Neither dwelling nor cat are what she expected. The dwelling is a dump when she gets there. It cleans up well enough, though. Then she goes to get the cat. He is Bono, a black long haired refuge from hurricane Sandy. Except his hair isn’t long now- due to horrible matting, he’s been shaved except for his head, the tip of his tail, and his paws. And he seems hyperactive. And he’s a special needs cat- he needs medication daily. Not the low maintenance cat Brown had in mind at all.



The story tells the adventures of capturing the cat, getting him to take his pills, and allow human contact are part of the story. The majority of the story, though, is about Brown and her daughter’s- and later, just Brown’s when the daughter leaves- adventures in New York. There is also a good bit about Brown’s relationship with her daughter, and how it changes during their stay. In the end, the book is more about these things than it is about Bono and finding him a forever home. While the book is good, I would have preferred more cat and less relationships- or, at least, an equal amount. Four stars out of five.



The above is an affiliate link. If you click through and buy something- anything- from Amazon, they will give me a few cents. 

I received this book free in return for an unbiased review.

Neither of these things influenced my review. 

Monday, May 28, 2018

Mother American Night: My Life in Crazy Times, by John Perry Barlow, with Robert Greenfield. Crown Archetype, 2018

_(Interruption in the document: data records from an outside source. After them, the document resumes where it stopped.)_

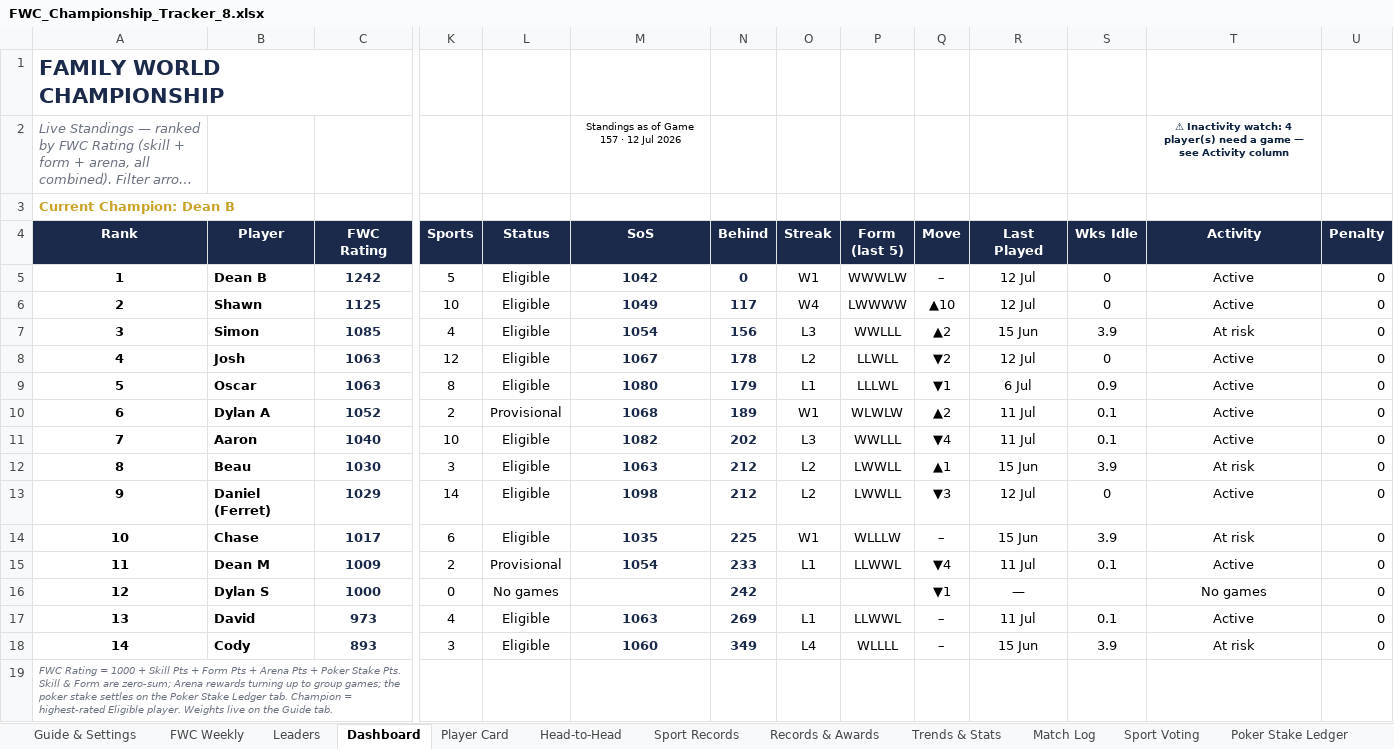
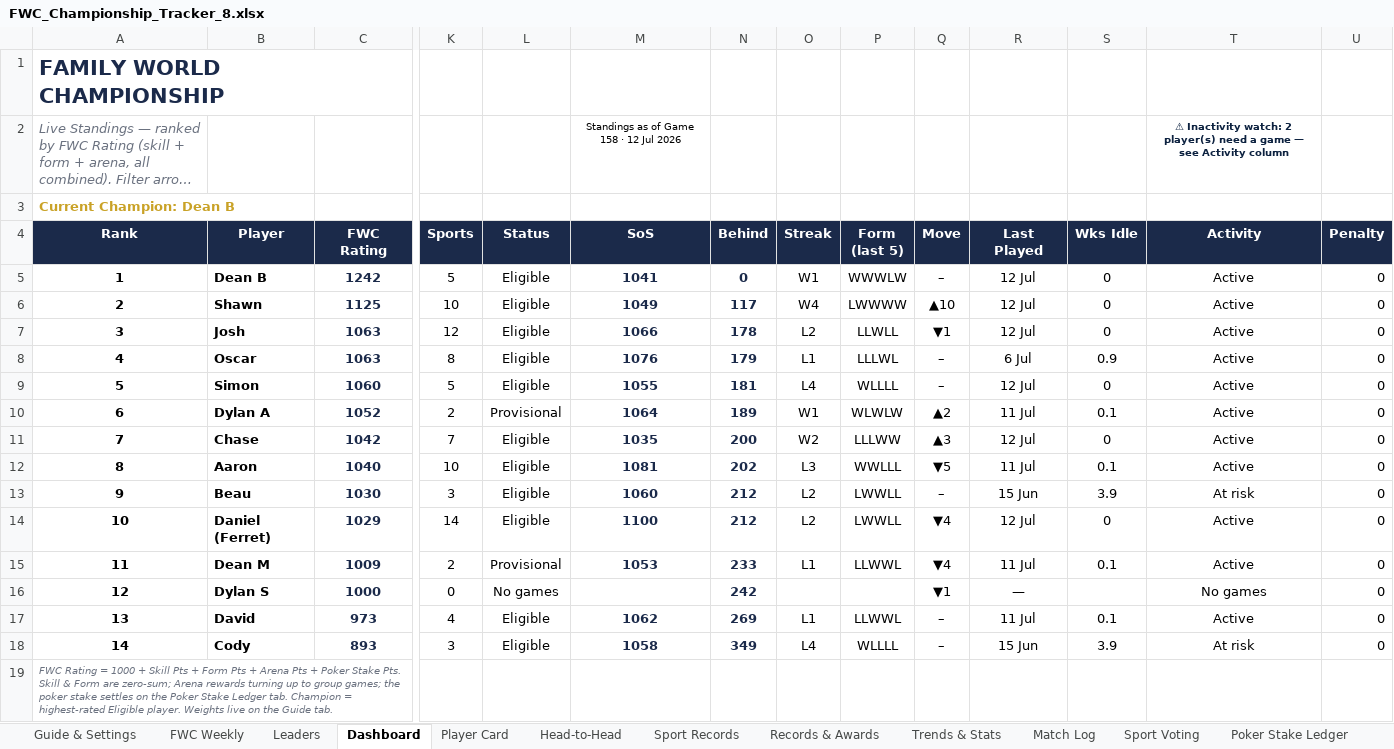
Before and after one commit to PeachyAUS/fwc, an Excel workbook: FWC_Championship_Tracker_8.xlsx, sheet Dashboard, drawn as a sheet; only a part is shown, gaps mark what is left out; long unchanged cells end in …; values as stored, in another font and other column widths than the file's, no borders; conditional formats not drawn; removed rows and columns are numbered as before the commit, all else as after; rows hold the shown columns only; the diff names each change by its address in the sheet, - before the commit and + after, or states it on an @@ line.

Commit message:
Stepped instant idle decay - committee rule

```diff
--- a/FWC_Championship_Tracker_8.xlsx (sheet Dashboard)
+++ b/FWC_Championship_Tracker_8.xlsx (sheet Dashboard)
-M2 (SoS): Standings as of Game 157 · 12 Jul 2026
+M2 (SoS): Standings as of Game 158 · 12 Jul 2026
-T2 (Activity): …Inactivity watch: 4 player(s) need…
+T2 (Activity): …Inactivity watch: 2 player(s) need…
-M5 (SoS): 1042
+M5 (SoS): 1041
-row 7: 3 | Simon | 1085 | 4 | Eligible | 1054 | 156 | L3 | WWLLL | ▲2 | 15 Jun | 3.9 | At risk | 0
@@ column A (Rank) renumbered between rows 7 and 14 @@
-M7 (SoS): 1067
+M7 (SoS): 1066
-Q7 (Move): ▼2
+Q7 (Move): ▼1
-M8 (SoS): 1080
+M8 (SoS): 1076
-Q8 (Move): ▼1
+Q8 (Move): –
+row 9: 5 | Simon | 1060 | 5 | Eligible | 1055 | 181 | L4 | WLLLL | – | 12 Jul | 0 | Active | 0
-M10 (SoS): 1068
+M10 (SoS): 1064
+row 11: 7 | Chase | 1042 | 7 | Eligible | 1035 | 200 | W2 | LLLWW | ▲3 | 12 Jul | 0 | Active | 0
-M12 (SoS): 1082
+M12 (SoS): 1081
-Q12 (Move): ▼4
+Q12 (Move): ▼5
-M13 (SoS): 1063
+M13 (SoS): 1060
-Q13 (Move): ▲1
+Q13 (Move): –
-M14 (SoS): 1098
+M14 (SoS): 1100
-Q14 (Move): ▼3
+Q14 (Move): ▼4
-row 14: 10 | Chase | 1017 | 6 | Eligible | 1035 | 225 | W1 | WLLLW | – | 15 Jun | 3.9 | At risk | 0
-M15 (SoS): 1054
+M15 (SoS): 1053
-M17 (SoS): 1063
+M17 (SoS): 1062
-M18 (SoS): 1060
+M18 (SoS): 1058
```
Also changed, not shown: sheet Match Log, sheet Sport Records, sheet Trends & Stats, sheet Head-to-Head, sheet Guide & Settings, sheet Leaders, formulas that keep their value, hidden cells.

The recently deceased author had a really colorful life. He seems to have known everyone and done everything. Born to a cattle ranching family that was powerful in Wyoming politics, he went to school with Bob Weir of the Grateful Dead, and later went on to write lyrics for the band. He mentored JFK Jr., and was campaign manager for Dick Cheney. Yes, he was an acid loving, alcoholic, Republican. The cognitive dissonance is still rippling in my head. Later he became a computer hacker and cofounded the Electronic Freedom Foundation, well as writing a book that was basically an ad for Steve Jobs and Apple. He hung at Andy Warhol’s Factory and dated the Dalai Llama’s sister. I’d have thought it was all bullshit, but the people involved say his life really was like that.



All was not sweetness and adventure. As I said, he was an alcoholic. He smoked three packs a day, was a coke dealer, cheated on women, and took off with a $5000 advance for a book he never wrote. He did some of the stupidest things with his health and safety; it’s a miracle he lived as long as he did. One thing his life never was, was dull. And he tells his story in short chapters, as if he was telling them over drinks. At least in the first half of the book; somewhere near the end he sort of … slows down. Given that he was in failing health, I suspect that he just ran out of energy for telling. The prose in the latter part of the book even has a different voice to it, as if the first part was Barlow telling it in full, while the co-author had to fill in a lot in the end. A truly amusing book- I figured I wouldn’t be impressed by the man, but I was. Four and a half stars.



The above is an affiliate link. If you click through and buy something- anything- from Amazon, they will give me a few cents. 

I received this book from the Amazon Vine program in return for an unbiased review. 

Neither of these things influenced my review.